When Terror Rattles the Bars

….You have been a strength to the poor, a strength to the needy in his distress, a refuge from the storm, a shade from the heat; for the blast of the terrible ones is as a storm against the wall                     (Isaiah 25:4 NKJV)
Right up to the Jihadists of today, the tides of history show up the astonishing inability of violent power-mad men to learn from the past.  ‘Only with guns,’ wrote Chairman Mao, ‘can the whole world be transformed’ (Mao’s Thoughts, page 61).   The Jihadists too have fallen to the lie - oblivious to posterity’s verdict that resorting to violence to win your case is a candid admission that you have already lost the argument.

In Isaiah’s time it was the Assyrians.  Their supreme weapon was Terror; inspired by their distorted religious beliefs.  By enslavement and exile, butchery, mutilations and beheadings, their aim was universal domination.  Yet, despite the ‘blast’ threatened by their unremitting violence, the prophet predicted that this would eventually come to nothing as against ‘the wall’ that represented the stronghold of God’s rule.

And so it proved.  Assyria’s capital fortress-city of Nineveh was taken in August 612 BC, by a coalition of Babylonians and Medes.  The vivid Bible book of Nahum prophesied its downfall in amazing detail, as was confirmed later by nineteenth century archaeologists.  Nahum foresaw the coming disaster as the judgment of God, in the words “I will leave you no prey on the earth.”  For centuries to come, all that was left of Nineveh was a mound - Tell Kunyunjik – ‘The mound of many sheep.’

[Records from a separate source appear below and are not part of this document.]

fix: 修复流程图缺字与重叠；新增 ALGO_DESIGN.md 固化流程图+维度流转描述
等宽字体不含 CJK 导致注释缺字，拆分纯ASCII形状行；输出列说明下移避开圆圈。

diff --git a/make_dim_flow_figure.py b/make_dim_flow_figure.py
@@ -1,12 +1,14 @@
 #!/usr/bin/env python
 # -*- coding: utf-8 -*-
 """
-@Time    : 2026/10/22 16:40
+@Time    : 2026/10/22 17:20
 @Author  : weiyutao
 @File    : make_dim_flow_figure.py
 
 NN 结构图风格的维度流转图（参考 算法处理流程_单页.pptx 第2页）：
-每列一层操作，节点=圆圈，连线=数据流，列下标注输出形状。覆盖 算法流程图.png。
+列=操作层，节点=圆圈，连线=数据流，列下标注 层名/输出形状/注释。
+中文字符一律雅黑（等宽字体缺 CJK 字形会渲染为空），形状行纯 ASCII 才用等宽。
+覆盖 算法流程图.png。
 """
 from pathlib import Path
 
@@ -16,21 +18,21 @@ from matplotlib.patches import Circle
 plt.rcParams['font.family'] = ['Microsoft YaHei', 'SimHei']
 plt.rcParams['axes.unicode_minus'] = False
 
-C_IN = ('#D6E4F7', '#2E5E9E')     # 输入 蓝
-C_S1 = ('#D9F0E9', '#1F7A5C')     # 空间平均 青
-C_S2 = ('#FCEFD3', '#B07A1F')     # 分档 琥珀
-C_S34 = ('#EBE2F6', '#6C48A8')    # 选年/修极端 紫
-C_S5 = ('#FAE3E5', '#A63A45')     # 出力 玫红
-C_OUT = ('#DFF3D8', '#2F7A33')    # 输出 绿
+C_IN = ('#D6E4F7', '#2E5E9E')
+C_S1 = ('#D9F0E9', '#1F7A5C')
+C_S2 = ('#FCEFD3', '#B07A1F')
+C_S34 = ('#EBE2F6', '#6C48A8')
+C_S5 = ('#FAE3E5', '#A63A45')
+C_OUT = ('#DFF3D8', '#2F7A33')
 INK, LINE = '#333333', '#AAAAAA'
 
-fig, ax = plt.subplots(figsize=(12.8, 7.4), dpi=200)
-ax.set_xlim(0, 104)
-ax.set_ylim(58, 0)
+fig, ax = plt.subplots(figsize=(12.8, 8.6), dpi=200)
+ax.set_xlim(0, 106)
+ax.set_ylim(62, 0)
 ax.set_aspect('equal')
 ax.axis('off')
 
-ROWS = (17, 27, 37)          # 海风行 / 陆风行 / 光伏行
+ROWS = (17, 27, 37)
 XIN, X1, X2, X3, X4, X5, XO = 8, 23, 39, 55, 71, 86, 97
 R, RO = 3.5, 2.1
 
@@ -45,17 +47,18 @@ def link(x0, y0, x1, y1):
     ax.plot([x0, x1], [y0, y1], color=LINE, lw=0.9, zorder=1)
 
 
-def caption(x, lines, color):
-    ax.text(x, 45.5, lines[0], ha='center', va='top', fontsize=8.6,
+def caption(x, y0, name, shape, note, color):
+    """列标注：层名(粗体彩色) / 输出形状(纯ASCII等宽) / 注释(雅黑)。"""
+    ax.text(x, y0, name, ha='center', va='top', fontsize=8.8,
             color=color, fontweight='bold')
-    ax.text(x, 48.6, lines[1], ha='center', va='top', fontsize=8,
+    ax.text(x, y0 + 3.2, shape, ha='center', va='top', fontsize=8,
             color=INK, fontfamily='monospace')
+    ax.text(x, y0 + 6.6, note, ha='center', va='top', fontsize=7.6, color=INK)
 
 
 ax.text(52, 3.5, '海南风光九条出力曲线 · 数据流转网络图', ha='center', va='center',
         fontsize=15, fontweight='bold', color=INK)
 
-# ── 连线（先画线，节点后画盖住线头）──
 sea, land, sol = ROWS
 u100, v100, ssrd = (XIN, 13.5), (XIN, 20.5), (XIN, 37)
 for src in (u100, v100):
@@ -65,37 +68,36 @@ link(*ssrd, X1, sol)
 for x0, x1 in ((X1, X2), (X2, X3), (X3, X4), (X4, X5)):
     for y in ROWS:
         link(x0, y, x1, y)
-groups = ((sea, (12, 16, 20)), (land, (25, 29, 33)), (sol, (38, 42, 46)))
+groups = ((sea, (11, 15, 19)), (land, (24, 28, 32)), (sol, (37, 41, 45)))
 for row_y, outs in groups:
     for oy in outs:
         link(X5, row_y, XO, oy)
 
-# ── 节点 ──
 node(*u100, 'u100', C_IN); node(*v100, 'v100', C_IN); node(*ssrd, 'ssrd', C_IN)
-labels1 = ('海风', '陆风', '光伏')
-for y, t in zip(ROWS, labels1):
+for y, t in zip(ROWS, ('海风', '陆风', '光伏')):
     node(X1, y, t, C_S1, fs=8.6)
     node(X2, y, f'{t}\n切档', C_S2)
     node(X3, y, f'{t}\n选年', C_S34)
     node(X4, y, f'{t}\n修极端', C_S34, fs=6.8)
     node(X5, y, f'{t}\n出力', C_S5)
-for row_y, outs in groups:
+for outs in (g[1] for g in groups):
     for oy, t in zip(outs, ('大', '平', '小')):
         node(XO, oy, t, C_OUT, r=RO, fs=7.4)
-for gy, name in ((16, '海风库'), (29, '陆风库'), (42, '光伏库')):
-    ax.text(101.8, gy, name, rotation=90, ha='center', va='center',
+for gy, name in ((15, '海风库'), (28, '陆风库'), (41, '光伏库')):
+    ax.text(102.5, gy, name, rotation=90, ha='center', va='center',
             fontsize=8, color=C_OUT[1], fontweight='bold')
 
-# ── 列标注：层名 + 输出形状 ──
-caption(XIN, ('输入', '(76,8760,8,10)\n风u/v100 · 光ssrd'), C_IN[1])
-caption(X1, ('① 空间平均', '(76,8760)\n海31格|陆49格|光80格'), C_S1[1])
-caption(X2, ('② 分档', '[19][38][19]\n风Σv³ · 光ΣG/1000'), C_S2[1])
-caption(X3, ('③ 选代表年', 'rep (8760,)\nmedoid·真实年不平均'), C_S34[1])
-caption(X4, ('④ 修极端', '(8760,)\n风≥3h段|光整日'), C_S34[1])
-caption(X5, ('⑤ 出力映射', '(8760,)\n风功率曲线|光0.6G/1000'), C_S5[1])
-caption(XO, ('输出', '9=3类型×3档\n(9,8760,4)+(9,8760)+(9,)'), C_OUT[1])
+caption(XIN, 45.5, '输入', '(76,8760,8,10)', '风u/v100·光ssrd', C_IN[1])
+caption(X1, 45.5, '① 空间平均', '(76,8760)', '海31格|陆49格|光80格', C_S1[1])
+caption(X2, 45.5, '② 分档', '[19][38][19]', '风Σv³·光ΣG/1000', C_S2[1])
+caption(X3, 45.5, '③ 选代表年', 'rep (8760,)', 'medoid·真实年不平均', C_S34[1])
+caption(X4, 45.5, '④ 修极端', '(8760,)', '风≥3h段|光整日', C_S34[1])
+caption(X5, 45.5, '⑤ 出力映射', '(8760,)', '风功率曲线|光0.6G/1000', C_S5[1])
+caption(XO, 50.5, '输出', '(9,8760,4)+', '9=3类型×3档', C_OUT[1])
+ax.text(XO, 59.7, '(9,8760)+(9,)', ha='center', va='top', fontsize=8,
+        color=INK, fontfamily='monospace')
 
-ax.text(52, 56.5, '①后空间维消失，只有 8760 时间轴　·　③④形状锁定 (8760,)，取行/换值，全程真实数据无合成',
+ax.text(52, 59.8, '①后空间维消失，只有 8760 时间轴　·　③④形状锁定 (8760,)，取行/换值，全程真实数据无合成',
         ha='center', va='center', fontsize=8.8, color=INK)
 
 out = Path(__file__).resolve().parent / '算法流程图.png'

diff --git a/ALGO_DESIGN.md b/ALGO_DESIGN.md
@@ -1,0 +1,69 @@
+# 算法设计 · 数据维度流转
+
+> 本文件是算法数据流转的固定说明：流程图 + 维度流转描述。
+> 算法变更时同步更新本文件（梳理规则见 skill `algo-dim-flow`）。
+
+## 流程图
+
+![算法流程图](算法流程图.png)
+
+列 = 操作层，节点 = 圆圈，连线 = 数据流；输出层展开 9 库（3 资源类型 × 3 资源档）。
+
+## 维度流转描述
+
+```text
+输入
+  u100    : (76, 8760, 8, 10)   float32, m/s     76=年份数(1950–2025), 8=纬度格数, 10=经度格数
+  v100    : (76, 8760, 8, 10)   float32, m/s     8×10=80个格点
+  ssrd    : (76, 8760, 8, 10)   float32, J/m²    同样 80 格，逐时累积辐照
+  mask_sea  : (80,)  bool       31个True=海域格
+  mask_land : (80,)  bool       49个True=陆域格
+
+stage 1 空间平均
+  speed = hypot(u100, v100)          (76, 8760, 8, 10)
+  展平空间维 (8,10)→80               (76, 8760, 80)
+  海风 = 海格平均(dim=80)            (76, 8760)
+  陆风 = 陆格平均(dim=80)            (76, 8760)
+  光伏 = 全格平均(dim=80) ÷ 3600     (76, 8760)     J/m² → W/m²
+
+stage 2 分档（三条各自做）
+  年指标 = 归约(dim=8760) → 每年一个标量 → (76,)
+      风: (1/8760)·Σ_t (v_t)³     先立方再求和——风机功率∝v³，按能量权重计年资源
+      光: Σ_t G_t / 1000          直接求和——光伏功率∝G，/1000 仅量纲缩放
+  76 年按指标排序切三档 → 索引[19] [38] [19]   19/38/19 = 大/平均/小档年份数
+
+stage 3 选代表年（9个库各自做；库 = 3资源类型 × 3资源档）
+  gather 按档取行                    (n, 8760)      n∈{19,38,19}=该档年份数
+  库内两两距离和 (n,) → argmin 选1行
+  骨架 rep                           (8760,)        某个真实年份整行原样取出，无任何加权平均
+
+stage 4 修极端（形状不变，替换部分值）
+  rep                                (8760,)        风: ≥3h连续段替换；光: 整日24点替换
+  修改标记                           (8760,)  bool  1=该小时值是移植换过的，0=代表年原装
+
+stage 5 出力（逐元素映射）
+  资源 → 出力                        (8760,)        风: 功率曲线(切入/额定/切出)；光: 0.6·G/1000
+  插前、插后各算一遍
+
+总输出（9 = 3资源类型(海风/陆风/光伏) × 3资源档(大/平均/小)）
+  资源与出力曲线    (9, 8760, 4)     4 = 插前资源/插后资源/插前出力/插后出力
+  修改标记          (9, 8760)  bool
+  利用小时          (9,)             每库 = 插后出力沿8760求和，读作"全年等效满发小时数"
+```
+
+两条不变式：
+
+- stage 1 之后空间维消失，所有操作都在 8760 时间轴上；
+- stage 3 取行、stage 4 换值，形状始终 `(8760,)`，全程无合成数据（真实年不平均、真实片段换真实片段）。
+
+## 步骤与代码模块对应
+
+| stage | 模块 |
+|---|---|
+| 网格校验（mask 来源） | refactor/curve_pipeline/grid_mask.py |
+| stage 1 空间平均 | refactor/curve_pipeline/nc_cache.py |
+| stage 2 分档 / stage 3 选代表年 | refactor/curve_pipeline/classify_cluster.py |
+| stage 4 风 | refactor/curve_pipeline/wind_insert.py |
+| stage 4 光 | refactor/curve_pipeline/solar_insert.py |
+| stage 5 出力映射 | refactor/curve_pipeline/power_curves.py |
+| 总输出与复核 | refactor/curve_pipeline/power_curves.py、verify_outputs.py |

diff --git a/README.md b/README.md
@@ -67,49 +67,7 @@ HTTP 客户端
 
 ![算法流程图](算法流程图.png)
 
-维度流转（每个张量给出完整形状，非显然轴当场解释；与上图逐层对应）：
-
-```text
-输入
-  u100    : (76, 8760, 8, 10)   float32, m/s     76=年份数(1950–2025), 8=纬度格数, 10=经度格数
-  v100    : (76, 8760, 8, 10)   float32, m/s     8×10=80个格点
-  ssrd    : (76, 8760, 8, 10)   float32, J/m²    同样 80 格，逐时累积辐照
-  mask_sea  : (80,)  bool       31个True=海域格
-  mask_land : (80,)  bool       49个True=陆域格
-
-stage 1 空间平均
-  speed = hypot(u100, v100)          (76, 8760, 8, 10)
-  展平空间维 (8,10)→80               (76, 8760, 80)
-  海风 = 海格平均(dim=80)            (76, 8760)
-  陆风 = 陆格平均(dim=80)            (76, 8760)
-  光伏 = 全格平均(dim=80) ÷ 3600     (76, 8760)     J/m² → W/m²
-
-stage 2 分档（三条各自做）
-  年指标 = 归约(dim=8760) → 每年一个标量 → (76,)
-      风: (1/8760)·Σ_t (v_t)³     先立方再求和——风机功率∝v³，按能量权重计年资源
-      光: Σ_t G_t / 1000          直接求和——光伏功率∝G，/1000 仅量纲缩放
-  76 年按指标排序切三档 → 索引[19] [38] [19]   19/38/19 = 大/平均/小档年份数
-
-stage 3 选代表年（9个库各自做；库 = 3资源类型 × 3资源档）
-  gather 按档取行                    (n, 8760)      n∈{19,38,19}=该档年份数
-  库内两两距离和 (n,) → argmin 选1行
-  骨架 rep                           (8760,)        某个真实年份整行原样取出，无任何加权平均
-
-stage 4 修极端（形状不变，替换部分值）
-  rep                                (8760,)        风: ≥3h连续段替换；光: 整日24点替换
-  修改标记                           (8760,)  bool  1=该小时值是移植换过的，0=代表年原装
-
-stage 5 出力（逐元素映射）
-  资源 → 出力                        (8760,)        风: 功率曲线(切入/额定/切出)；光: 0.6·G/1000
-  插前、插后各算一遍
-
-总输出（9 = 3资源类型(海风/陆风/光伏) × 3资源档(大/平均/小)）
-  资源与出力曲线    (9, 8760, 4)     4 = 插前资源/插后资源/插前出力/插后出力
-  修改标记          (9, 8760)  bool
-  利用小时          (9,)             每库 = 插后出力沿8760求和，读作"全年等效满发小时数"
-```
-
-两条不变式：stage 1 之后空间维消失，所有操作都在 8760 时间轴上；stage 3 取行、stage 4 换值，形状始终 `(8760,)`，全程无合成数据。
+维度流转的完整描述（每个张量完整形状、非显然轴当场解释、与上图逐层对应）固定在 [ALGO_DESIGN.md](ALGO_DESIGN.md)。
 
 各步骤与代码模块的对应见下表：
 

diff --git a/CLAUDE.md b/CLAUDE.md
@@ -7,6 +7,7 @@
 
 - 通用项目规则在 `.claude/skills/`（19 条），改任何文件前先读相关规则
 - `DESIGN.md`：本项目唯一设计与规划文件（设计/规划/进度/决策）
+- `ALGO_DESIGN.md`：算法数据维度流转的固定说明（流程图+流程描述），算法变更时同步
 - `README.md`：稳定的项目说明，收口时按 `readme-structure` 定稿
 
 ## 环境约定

Its later name was Mosul – a modern city which today’s Jihadists have battled to make their own.  Their weapon is the gun.  The greater weapon by far is prayer by God’s people to Christ, the long-prophesied Son of Man.  The New King James Version gives us the true reading of Isaiah 32:2 in the words,  ‘A man will be as a hiding place from the wind, and a covert from the tempest …. as the shadow of a great rock in a weary land.’

‘It is prayer,’ wrote Jacques Ellul, ‘and prayer alone
that can make history’